### EXTRACTED RECORDS
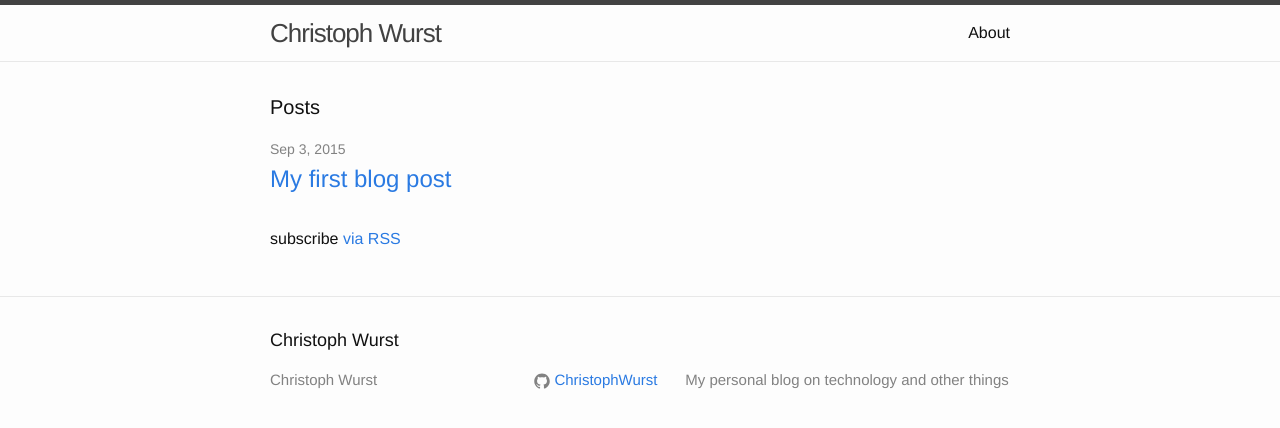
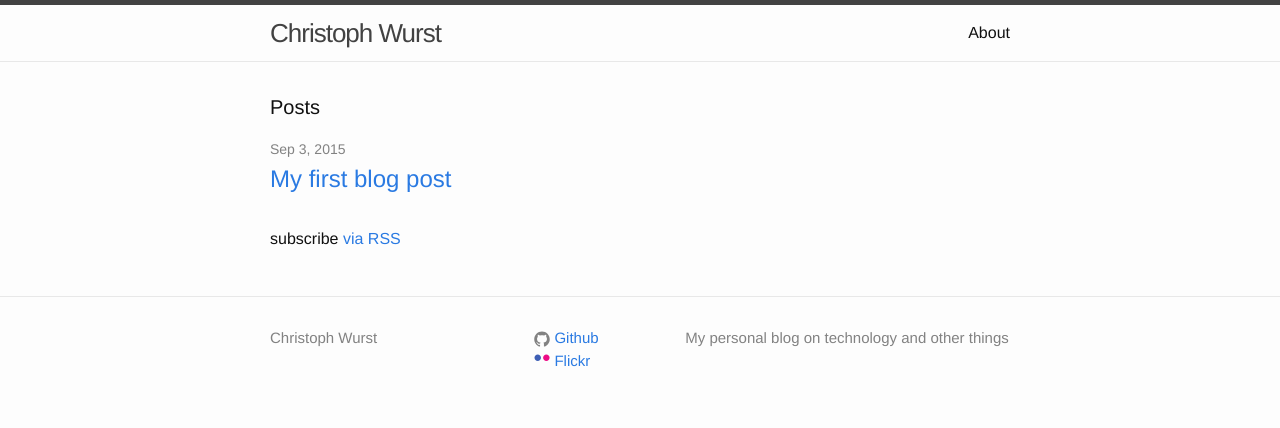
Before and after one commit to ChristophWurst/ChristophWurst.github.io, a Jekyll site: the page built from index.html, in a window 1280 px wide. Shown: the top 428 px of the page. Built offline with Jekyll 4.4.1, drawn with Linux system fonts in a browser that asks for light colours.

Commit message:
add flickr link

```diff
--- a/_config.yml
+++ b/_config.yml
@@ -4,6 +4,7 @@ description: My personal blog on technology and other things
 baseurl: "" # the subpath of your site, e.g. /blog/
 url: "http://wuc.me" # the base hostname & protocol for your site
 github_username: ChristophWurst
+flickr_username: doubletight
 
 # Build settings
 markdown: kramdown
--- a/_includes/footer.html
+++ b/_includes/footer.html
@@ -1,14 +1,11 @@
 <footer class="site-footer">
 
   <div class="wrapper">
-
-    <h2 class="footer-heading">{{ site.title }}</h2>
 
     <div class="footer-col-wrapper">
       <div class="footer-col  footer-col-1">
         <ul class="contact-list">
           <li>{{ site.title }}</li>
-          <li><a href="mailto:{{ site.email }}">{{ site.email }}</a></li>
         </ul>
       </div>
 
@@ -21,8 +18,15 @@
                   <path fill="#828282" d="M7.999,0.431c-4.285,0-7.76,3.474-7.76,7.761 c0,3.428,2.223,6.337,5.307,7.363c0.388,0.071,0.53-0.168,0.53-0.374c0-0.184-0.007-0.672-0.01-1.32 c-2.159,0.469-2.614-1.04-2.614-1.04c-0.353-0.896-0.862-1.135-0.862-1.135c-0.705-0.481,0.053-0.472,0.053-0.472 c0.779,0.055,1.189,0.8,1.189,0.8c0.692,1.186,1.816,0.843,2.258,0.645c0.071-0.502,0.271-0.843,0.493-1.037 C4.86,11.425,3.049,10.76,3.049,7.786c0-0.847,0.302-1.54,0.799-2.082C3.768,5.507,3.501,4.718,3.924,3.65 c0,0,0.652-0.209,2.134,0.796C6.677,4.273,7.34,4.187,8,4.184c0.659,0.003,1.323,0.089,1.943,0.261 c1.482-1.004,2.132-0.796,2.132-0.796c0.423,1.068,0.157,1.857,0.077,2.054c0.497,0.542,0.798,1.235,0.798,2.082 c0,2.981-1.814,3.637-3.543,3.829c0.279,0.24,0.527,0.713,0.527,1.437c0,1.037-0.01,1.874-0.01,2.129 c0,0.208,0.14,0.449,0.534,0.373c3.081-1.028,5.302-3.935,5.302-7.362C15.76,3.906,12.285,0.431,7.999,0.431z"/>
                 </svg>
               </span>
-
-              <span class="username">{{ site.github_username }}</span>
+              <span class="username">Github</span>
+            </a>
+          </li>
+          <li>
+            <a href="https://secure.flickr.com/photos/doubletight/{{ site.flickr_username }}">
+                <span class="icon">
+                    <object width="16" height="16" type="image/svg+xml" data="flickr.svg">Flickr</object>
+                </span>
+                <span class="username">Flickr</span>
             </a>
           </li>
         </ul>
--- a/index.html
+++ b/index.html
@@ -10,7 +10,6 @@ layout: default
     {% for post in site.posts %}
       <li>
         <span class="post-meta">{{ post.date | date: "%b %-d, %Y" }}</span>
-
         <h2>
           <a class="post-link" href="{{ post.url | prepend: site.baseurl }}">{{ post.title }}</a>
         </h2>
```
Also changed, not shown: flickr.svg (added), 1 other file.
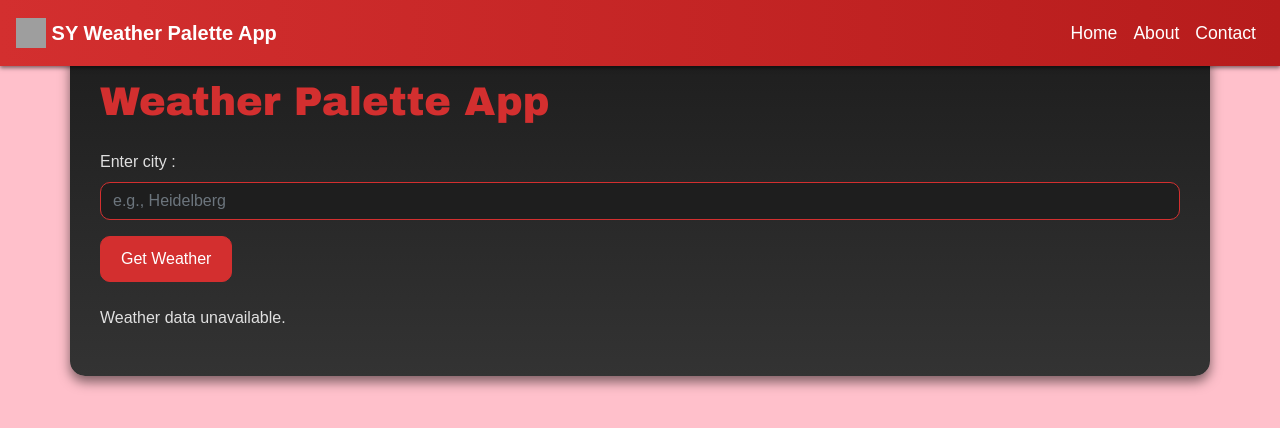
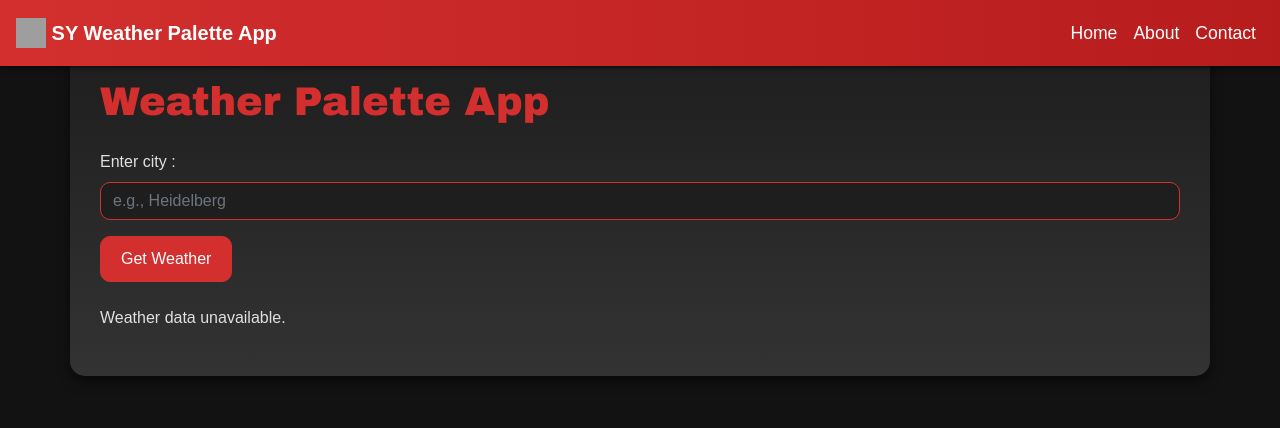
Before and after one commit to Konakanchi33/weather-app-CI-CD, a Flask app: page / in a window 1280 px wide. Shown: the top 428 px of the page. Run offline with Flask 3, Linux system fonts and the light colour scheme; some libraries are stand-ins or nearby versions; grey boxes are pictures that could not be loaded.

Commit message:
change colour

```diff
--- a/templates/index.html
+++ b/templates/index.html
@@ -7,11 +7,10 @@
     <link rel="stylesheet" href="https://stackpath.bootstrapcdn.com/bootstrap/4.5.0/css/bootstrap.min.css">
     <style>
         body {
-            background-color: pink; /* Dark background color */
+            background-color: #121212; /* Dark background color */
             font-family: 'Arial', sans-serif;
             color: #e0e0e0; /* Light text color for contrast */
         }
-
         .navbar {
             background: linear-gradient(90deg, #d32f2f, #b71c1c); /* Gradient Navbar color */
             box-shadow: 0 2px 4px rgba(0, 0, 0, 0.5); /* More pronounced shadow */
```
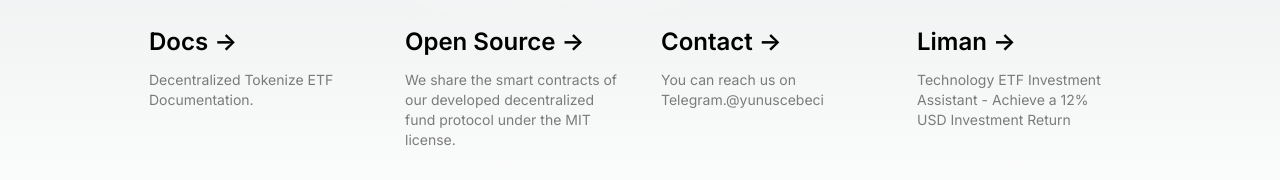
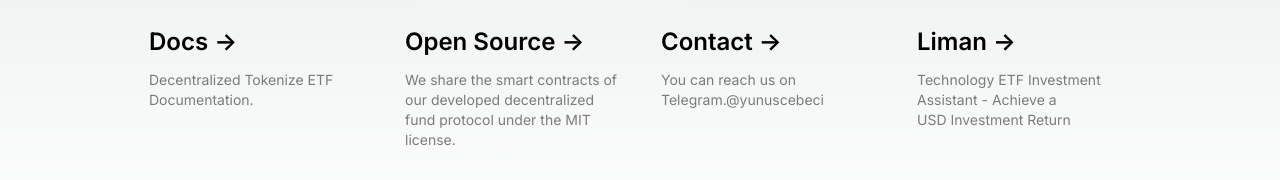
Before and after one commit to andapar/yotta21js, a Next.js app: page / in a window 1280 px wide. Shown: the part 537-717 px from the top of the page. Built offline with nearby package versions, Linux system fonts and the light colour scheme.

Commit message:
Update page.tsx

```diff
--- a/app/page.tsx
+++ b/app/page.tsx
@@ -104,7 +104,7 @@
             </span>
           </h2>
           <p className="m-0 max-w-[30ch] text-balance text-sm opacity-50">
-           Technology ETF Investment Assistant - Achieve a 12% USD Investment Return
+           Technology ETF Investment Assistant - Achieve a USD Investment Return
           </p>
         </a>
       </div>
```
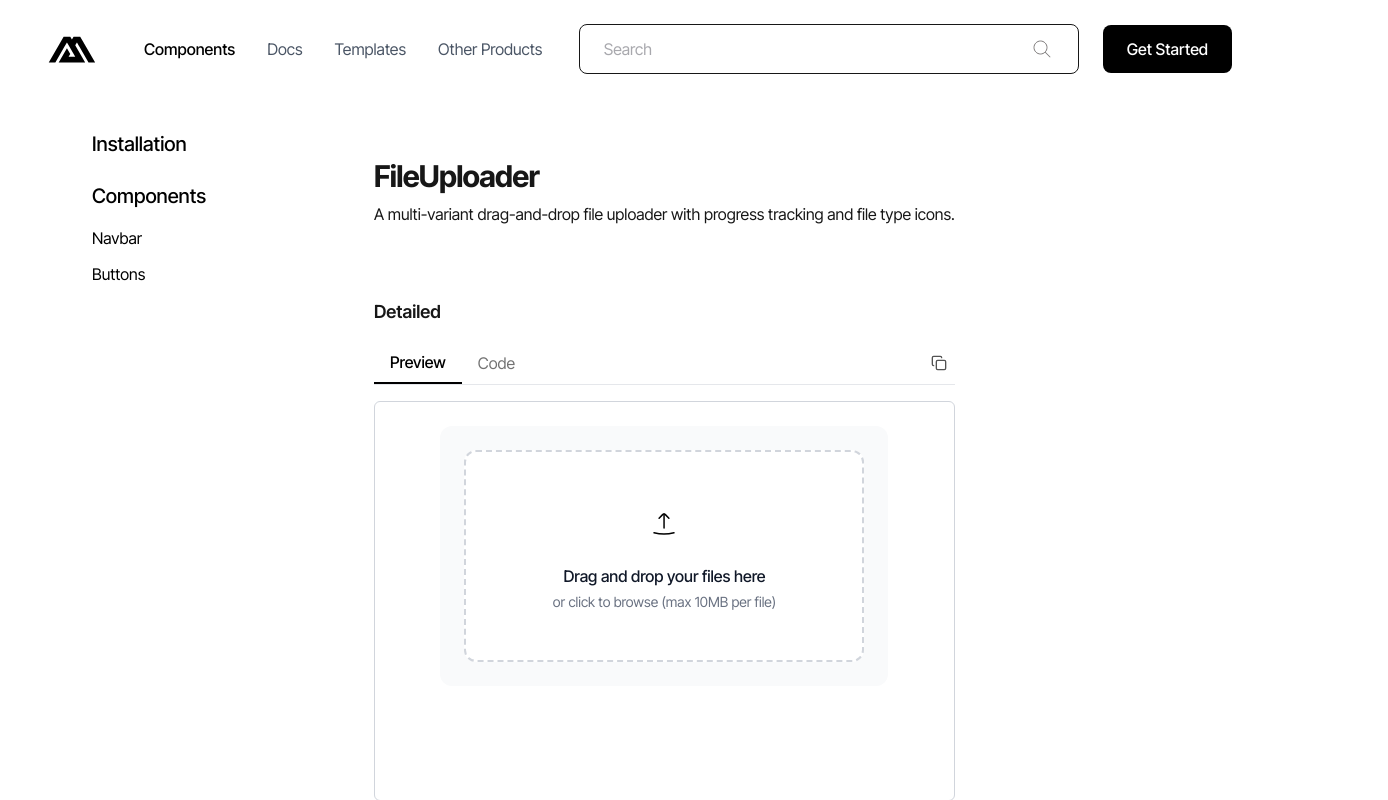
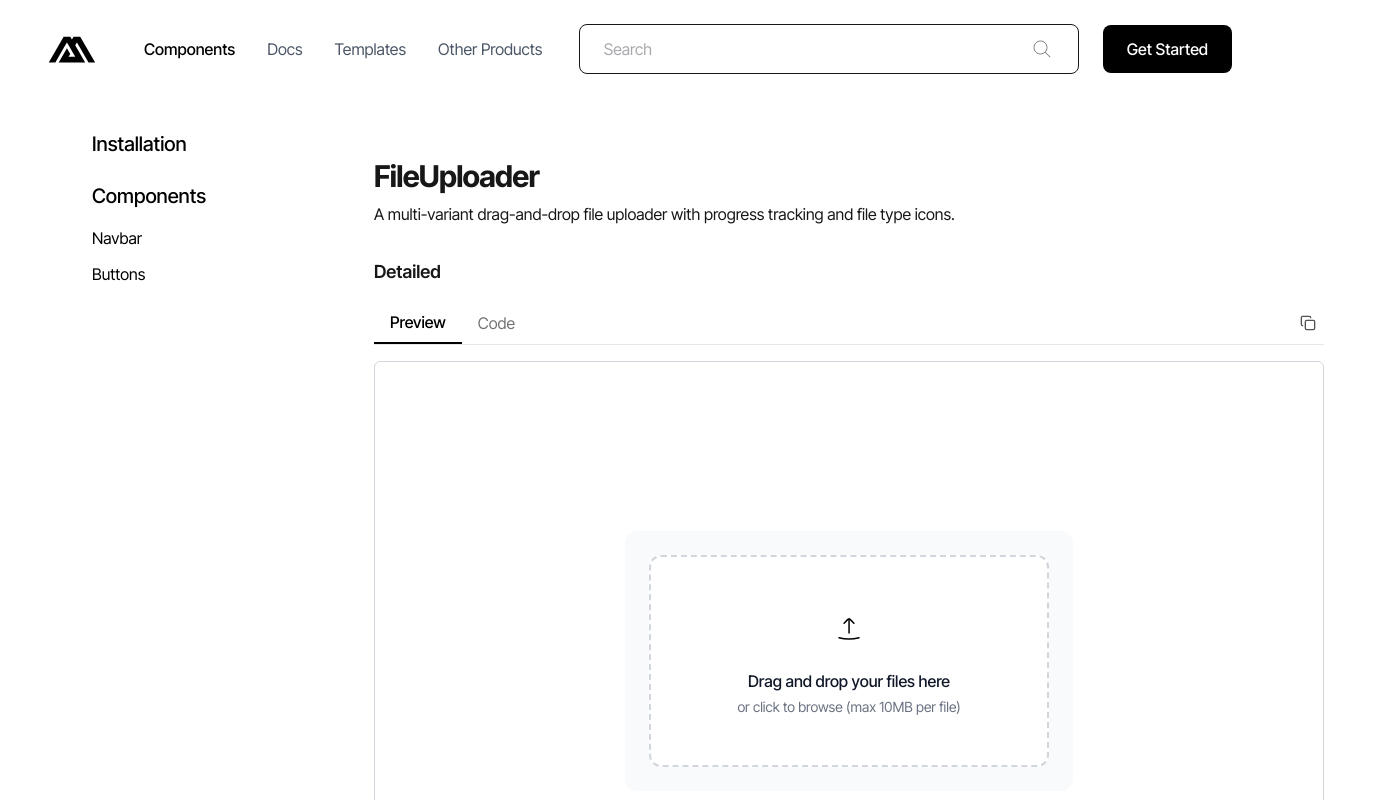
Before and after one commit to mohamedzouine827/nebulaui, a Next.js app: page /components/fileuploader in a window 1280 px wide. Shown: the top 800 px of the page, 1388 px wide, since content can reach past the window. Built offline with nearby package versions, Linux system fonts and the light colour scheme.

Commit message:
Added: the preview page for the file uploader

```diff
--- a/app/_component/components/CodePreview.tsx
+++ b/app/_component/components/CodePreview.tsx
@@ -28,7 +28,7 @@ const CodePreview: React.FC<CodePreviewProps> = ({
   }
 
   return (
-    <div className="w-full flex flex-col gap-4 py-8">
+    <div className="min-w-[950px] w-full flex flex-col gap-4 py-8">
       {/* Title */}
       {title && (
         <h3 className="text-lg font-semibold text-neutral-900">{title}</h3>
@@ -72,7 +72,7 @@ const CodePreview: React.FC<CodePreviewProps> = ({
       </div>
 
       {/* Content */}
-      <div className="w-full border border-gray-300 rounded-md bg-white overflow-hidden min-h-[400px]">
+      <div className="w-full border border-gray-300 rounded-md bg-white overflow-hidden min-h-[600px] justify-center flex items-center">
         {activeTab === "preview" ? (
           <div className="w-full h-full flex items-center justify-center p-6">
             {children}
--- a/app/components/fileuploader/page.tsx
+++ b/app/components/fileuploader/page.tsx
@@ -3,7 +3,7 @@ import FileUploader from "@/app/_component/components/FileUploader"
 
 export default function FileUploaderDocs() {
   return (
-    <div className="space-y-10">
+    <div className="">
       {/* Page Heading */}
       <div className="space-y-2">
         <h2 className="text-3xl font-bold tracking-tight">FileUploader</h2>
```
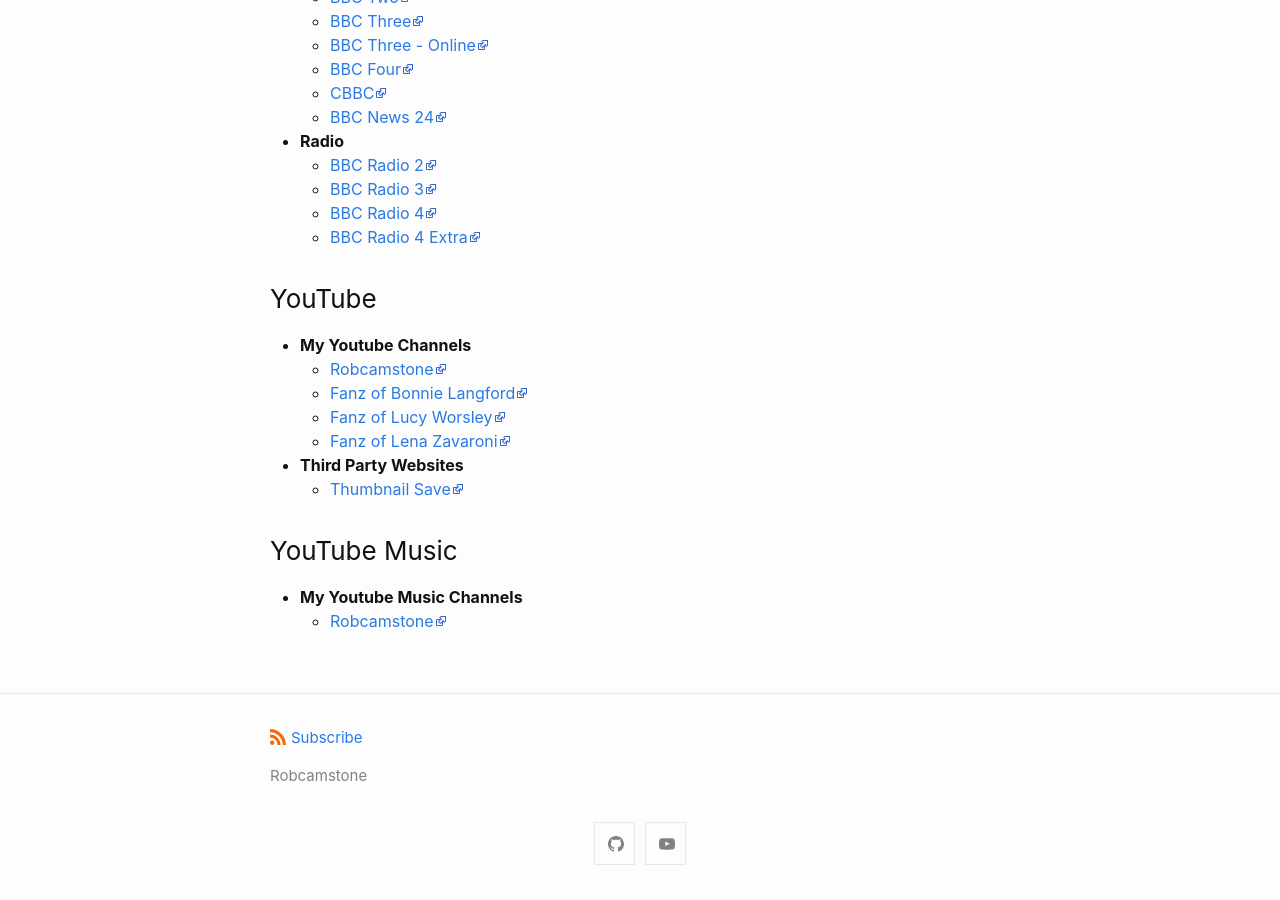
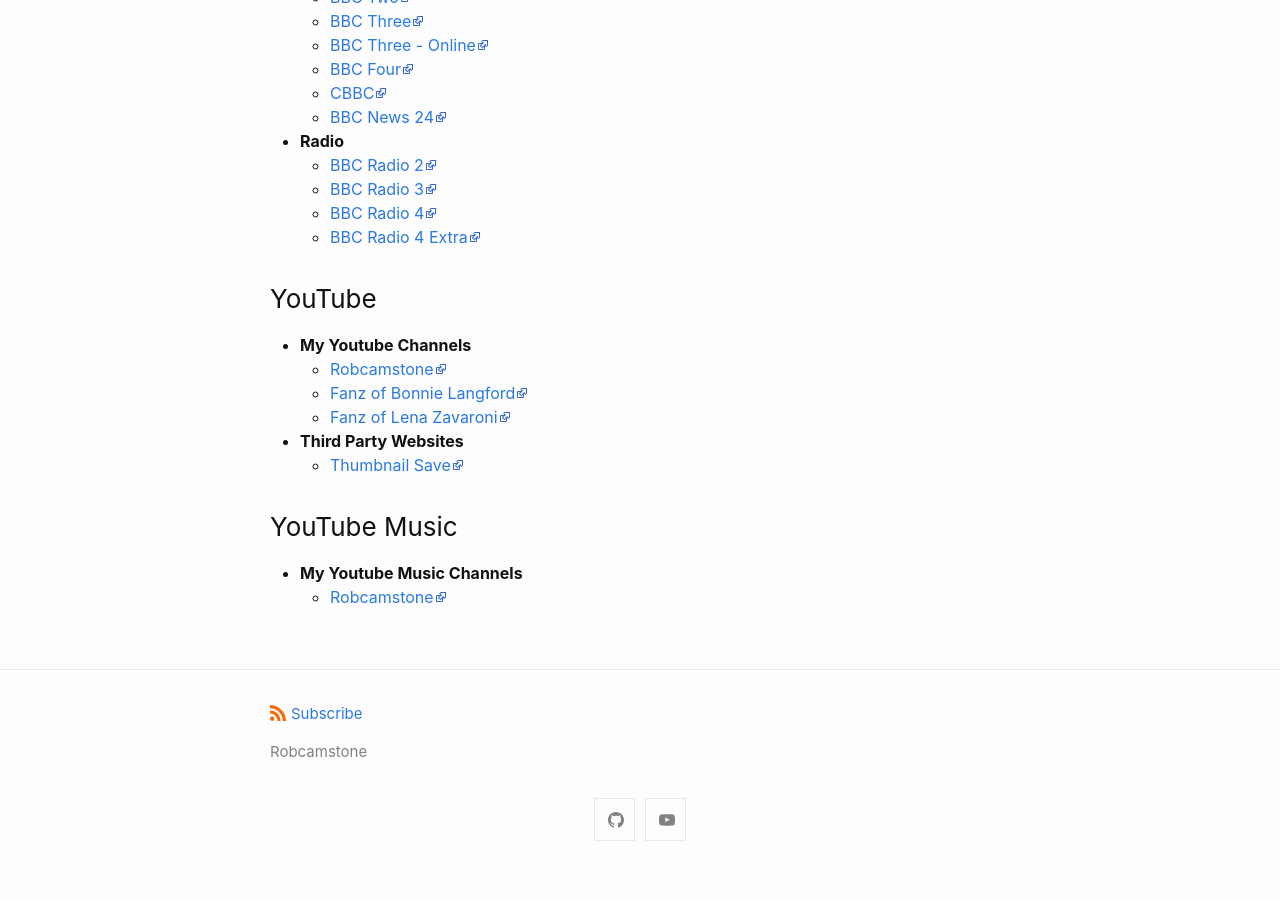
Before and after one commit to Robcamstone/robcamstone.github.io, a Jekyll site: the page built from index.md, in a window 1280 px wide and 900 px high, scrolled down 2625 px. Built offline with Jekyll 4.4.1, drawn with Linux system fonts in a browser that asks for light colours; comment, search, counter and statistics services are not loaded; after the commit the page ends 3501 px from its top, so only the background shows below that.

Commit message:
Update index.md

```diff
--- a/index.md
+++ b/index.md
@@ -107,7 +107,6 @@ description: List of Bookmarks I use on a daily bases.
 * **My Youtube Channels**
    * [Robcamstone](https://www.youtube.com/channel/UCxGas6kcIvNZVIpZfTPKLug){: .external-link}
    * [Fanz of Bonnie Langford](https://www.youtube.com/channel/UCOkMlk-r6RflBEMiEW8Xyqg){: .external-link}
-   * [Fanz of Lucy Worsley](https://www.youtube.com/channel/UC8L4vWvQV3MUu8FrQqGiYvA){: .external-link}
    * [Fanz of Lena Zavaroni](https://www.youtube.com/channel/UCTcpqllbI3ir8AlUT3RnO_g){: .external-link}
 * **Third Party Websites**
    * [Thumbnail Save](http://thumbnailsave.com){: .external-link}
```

### TASK TO COMPLETE
Scan the listing for "index" and copy out each line that has it.

### EXPECTED ANSWER
Before and after one commit to ChristophWurst/ChristophWurst.github.io, a Jekyll site: the page built from index.html, in a window 1280 px wide. Shown: the top 428 px of the page. Built offline with Jekyll 4.4.1, drawn with Linux system fonts in a browser that asks for light colours.
--- a/index.html
+++ b/index.html
--- a/templates/index.html
+++ b/templates/index.html
Before and after one commit to Robcamstone/robcamstone.github.io, a Jekyll site: the page built from index.md, in a window 1280 px wide and 900 px high, scrolled down 2625 px. Built offline with Jekyll 4.4.1, drawn with Linux system fonts in a browser that asks for light colours; comment, search, counter and statistics services are not loaded; after the commit the page ends 3501 px from its top, so only the background shows below that.
Update index.md
--- a/index.md
+++ b/index.md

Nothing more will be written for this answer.